PROBLEM DETAILS.
Return each line of the entries that holds the string "Country".

..............................

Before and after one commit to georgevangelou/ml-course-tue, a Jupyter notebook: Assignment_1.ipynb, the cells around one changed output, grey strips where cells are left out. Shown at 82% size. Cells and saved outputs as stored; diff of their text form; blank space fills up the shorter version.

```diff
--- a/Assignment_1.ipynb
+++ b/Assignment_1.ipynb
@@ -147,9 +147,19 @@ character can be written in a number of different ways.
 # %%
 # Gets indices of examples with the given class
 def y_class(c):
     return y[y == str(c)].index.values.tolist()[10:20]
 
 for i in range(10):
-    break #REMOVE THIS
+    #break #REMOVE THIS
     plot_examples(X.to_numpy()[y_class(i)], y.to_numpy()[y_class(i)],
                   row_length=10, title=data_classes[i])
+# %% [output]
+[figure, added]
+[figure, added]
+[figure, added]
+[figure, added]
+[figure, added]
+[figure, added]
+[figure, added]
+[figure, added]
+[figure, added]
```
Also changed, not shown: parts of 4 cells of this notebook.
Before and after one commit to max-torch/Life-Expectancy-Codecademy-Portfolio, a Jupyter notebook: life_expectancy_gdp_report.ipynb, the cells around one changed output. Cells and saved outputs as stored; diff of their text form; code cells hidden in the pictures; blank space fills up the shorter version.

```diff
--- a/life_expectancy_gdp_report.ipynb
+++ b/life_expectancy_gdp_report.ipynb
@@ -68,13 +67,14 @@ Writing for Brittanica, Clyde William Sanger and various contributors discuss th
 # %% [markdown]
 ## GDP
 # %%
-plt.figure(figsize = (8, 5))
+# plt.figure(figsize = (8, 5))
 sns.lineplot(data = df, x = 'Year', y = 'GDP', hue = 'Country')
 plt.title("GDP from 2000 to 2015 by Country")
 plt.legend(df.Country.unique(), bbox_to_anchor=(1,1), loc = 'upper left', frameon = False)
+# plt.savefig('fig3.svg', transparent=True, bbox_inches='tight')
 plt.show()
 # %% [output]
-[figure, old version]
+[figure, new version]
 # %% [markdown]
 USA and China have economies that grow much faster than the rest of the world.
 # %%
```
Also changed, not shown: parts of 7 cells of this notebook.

..............................

TASK OUTPUT.
 sns.lineplot(data = df, x = 'Year', y = 'GDP', hue = 'Country')
 plt.title("GDP from 2000 to 2015 by Country")
 plt.legend(df.Country.unique(), bbox_to_anchor=(1,1), loc = 'upper left', frameon = False)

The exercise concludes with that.